Another post for me that is simple and hopefully serves as an example for people trying to get blogging as #SQLNewBloggers.
I saw the addition of FORMAT() to the T-SQL language, but didn’t play with it much. Recently it appeared in some code, and decided to experiment a bit. I had assumed this was mainly for dates, but it’s a general format/culture function that handles numbers as well.
On the doc’s page, there are the basic description of the parameters, which are NVARCHAR(), so passing in VARCHAR() causes an implicit conversion. It shouldn’t be much, but there are already performance penalties (see Aaron Bertrand’s piece), so don’t add to the overhead.
One good thing to note is that if you pass in invalid formats or cultures, a NULL is returned. Since the format and culture strings aren’t completely intuitive, this might be a source of issues in your code.
This is a neat function, relying on CLR formatting rules. That means I can do fun things like:
DECLARE @i int = 5000; SELECT FORMAT(@i, N'USD$#');
DECLARE @i INT = 5000 ; SELECT FORMAT(@i, N'# dahlahs') ; GO
Which gives me:
There are lots of formats, and certainly lots of nuances to numeric formatting strings. It’s worth reading up if you plan to use this, but again, beware of performance.
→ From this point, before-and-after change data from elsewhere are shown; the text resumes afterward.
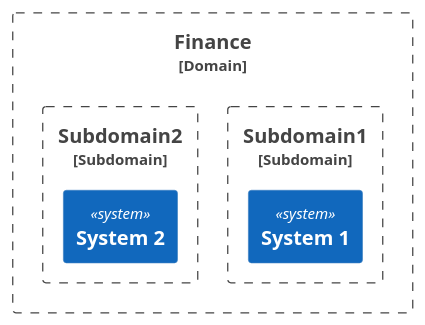
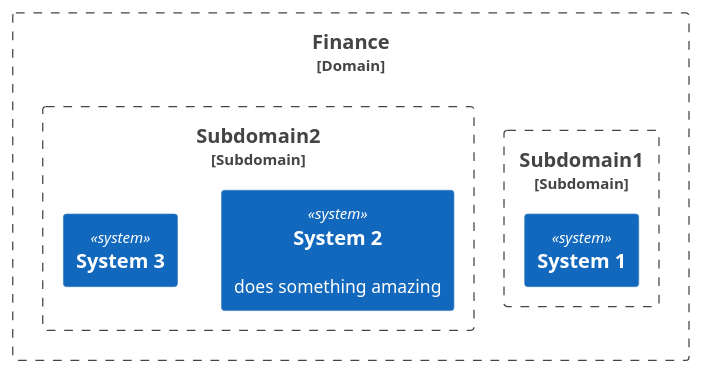
One commit to joesustaric/c4plant-uml-testing changed the diagram in test.puml. Above: the diagram before and after it, drawn with PlantUML.

Commit message:
Further example

```diff
--- a/test.puml
+++ b/test.puml
@@ -1,13 +1,16 @@
 @startuml Basic Sample
 !includeurl https://raw.githubusercontent.com/RicardoNiepel/C4-PlantUML/release/1-0/C4_Context.puml
 
 Boundary(foo, "Finance", "Domain") {
     Boundary(c1, "Subdomain1", "Subdomain") {
         System(system1, "System 1")
     }
     Boundary(s2, "Subdomain2", "Subdomain") {
-        System(system2, "System 2")
+        System(system2, "System 2", "does something amazing")
+        System(system3, "System 3")
     }
 }
+'Rel(system1, system2, "notifies", "HTTPS")
+'Rel(system2, system3, "files")
 
 @enduml
```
I’d avoid using this if the data size is large, maybe more than a few hundred rows.
After all, the database server is a shared resource, and using this CPU to handle simple formatting may not be the best use of your system.